Every line below that carries the word "VotingPage" needs to be copied.

Material for this exercise below:

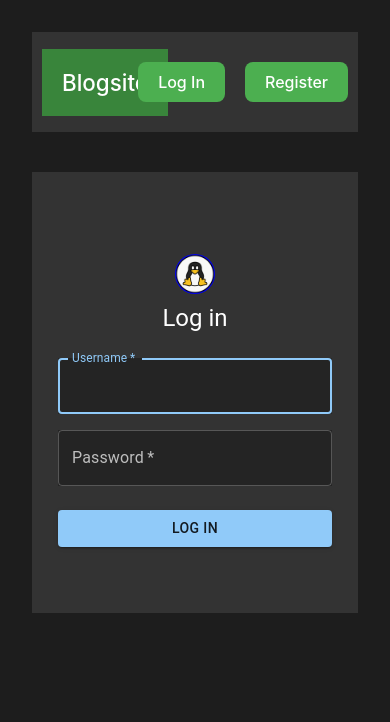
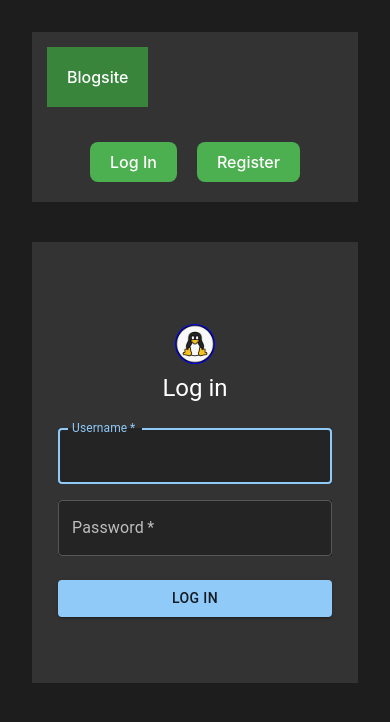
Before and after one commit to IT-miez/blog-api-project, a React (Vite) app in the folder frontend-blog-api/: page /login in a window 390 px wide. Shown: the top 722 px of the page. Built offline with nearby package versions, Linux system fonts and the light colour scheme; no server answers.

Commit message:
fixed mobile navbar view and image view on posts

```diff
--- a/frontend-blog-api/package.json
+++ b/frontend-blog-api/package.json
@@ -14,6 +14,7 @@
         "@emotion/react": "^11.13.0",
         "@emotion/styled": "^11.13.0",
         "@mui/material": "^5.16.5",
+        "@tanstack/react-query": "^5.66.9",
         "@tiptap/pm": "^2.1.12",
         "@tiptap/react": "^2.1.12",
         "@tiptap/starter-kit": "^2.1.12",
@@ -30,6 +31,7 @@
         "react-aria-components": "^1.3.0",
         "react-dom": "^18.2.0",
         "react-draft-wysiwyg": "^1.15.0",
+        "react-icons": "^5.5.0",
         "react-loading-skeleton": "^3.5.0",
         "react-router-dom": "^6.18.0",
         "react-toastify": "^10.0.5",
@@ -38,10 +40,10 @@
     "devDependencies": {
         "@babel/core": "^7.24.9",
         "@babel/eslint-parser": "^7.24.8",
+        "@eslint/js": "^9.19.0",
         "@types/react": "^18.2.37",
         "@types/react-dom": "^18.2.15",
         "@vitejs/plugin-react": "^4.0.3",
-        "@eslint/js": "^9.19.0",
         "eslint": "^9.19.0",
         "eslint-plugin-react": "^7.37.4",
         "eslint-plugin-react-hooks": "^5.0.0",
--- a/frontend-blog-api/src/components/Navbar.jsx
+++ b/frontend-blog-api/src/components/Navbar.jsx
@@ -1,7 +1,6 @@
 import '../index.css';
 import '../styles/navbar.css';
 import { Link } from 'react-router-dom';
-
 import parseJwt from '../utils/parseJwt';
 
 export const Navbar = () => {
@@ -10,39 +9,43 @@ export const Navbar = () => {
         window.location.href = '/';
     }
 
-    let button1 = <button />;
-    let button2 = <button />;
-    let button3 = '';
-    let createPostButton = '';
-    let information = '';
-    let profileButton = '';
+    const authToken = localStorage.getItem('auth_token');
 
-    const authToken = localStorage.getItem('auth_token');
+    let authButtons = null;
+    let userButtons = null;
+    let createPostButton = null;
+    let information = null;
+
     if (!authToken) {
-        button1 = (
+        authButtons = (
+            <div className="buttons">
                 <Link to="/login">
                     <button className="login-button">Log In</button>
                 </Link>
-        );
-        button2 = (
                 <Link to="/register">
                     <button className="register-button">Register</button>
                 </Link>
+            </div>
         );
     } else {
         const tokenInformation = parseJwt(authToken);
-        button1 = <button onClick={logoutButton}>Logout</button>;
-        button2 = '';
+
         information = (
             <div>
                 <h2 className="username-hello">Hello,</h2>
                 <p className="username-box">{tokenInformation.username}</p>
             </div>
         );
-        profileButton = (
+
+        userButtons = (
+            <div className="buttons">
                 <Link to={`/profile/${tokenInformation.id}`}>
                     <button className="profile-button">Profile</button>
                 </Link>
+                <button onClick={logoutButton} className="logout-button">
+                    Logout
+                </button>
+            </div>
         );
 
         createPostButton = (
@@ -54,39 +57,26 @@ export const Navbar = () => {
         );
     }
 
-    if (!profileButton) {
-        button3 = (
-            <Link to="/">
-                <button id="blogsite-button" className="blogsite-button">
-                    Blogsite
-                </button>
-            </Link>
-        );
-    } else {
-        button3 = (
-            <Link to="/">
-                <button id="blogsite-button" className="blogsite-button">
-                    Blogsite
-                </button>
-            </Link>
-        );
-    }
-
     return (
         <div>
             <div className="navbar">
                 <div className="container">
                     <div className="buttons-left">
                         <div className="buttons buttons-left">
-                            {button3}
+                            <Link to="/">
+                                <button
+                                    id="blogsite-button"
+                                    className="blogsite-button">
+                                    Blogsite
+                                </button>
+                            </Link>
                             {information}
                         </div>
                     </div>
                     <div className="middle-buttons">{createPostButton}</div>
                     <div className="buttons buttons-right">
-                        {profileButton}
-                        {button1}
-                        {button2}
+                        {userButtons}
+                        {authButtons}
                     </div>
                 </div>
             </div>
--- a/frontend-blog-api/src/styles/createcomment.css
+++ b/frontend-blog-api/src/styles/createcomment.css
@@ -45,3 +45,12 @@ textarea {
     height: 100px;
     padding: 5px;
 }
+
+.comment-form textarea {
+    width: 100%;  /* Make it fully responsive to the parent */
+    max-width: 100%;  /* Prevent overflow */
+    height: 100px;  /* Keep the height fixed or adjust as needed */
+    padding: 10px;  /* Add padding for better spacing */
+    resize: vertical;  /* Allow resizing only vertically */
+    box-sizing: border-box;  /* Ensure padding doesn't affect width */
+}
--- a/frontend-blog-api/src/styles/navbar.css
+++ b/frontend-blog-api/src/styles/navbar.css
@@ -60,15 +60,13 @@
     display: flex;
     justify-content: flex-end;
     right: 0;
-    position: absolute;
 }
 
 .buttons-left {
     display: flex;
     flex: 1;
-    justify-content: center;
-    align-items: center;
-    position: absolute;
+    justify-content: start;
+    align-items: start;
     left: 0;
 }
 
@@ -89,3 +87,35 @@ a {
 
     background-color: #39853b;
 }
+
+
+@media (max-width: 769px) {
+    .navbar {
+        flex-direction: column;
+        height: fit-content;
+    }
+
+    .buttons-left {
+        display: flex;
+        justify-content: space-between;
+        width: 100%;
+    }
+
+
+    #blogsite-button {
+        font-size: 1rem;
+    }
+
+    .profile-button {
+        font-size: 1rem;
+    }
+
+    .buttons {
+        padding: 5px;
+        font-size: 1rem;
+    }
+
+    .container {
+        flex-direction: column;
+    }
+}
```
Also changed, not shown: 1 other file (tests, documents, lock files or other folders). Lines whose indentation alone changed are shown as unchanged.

End of Material for this exercise.
Material for this exercise below:

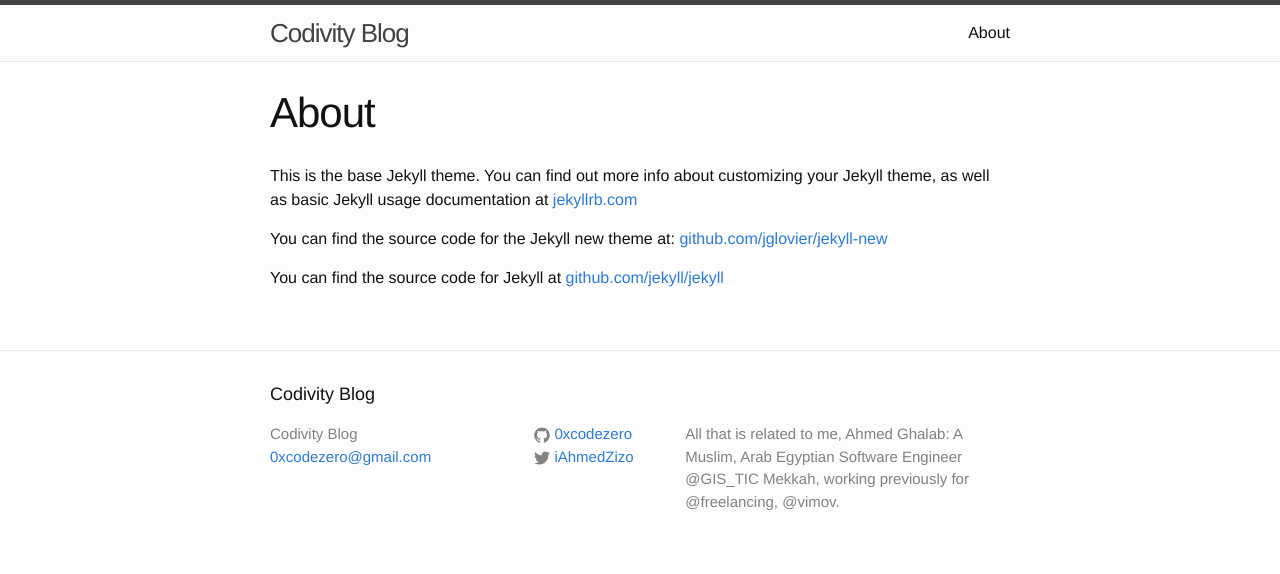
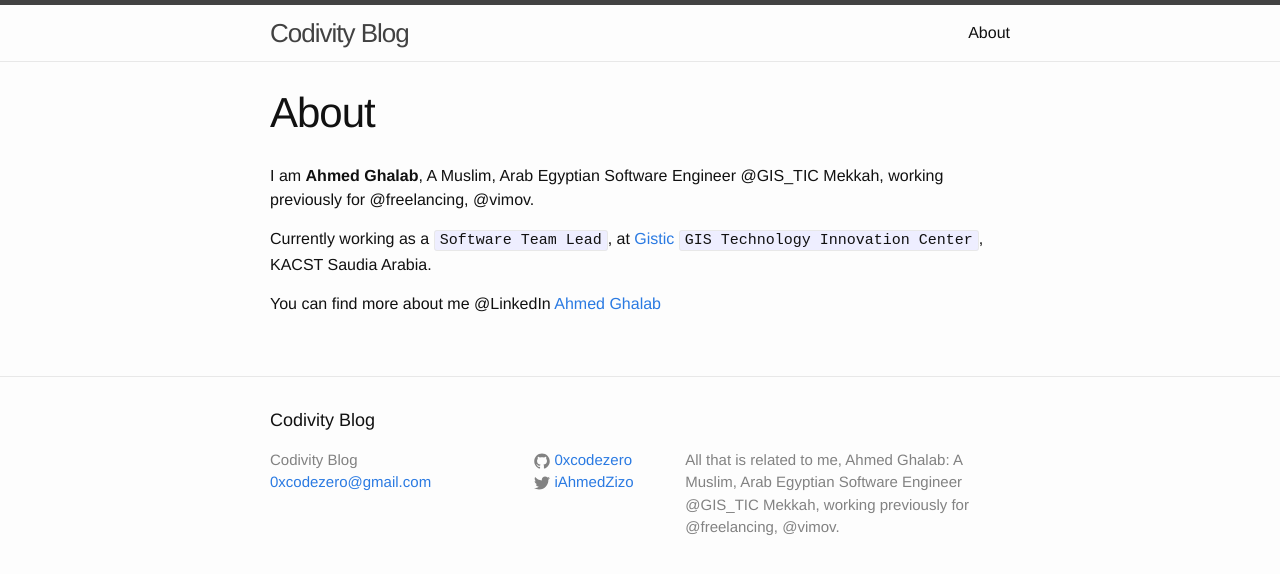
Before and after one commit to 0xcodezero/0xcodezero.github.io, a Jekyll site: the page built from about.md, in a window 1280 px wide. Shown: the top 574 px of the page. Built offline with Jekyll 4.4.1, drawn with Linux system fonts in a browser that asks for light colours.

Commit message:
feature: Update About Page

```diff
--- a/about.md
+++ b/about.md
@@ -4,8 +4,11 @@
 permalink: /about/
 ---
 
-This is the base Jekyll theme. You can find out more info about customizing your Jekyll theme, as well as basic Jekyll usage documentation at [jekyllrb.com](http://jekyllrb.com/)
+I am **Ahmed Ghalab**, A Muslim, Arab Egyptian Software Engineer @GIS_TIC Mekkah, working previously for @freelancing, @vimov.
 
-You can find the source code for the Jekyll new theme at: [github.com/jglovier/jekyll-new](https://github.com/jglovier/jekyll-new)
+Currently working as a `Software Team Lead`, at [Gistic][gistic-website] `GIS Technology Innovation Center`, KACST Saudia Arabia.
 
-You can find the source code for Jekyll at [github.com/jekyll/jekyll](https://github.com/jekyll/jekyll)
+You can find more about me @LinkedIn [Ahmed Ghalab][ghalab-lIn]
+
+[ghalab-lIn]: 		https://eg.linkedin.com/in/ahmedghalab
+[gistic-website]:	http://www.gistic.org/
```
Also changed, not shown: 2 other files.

End of Material for this exercise.
Material for this exercise below:

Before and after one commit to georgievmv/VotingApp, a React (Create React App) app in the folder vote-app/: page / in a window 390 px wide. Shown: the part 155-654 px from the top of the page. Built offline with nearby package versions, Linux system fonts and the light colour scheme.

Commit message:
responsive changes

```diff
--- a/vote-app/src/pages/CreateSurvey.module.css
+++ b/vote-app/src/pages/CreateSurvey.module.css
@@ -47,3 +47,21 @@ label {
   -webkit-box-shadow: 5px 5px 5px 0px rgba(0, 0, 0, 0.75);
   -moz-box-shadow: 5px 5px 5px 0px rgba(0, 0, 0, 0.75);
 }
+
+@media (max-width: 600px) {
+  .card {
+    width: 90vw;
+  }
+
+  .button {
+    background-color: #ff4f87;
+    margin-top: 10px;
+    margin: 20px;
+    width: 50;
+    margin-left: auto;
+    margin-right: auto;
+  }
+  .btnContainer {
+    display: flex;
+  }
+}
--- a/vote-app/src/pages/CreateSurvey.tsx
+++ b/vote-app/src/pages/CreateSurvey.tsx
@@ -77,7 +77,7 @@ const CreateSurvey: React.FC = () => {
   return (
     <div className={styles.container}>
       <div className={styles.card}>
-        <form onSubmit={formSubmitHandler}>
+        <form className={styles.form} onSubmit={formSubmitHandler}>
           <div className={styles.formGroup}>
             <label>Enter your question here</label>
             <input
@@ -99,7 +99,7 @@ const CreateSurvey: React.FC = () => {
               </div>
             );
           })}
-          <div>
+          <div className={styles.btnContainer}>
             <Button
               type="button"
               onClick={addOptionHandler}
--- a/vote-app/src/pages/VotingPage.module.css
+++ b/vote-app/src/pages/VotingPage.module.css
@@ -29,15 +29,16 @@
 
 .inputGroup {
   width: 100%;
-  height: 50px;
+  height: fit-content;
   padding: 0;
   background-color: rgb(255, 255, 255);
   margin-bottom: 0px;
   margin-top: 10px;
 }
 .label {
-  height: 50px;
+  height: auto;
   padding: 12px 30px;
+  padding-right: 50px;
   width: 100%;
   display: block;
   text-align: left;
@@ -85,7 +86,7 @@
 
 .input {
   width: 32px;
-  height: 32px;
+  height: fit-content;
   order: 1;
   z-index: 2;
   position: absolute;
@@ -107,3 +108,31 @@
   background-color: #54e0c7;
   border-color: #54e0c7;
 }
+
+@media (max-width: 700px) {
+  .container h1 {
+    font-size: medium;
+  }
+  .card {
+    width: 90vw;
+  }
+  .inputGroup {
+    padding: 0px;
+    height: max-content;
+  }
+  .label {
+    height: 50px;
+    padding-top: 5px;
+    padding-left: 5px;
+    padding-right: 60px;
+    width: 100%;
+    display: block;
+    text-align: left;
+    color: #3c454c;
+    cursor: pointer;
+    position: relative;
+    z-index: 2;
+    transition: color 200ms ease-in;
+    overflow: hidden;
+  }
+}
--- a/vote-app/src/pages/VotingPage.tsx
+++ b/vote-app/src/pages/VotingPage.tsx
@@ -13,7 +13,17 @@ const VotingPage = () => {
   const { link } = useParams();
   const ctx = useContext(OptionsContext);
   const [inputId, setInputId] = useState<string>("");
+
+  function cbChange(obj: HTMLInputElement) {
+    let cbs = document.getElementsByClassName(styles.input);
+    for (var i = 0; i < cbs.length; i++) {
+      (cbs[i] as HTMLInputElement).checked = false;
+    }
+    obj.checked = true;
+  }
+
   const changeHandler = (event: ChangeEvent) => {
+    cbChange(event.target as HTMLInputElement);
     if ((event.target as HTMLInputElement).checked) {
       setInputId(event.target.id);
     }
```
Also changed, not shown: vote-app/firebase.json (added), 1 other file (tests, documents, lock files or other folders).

End of Material for this exercise.

Solved exercise —
--- a/vote-app/src/pages/VotingPage.module.css
+++ b/vote-app/src/pages/VotingPage.module.css
--- a/vote-app/src/pages/VotingPage.tsx
+++ b/vote-app/src/pages/VotingPage.tsx
@@ -13,7 +13,17 @@ const VotingPage = () => {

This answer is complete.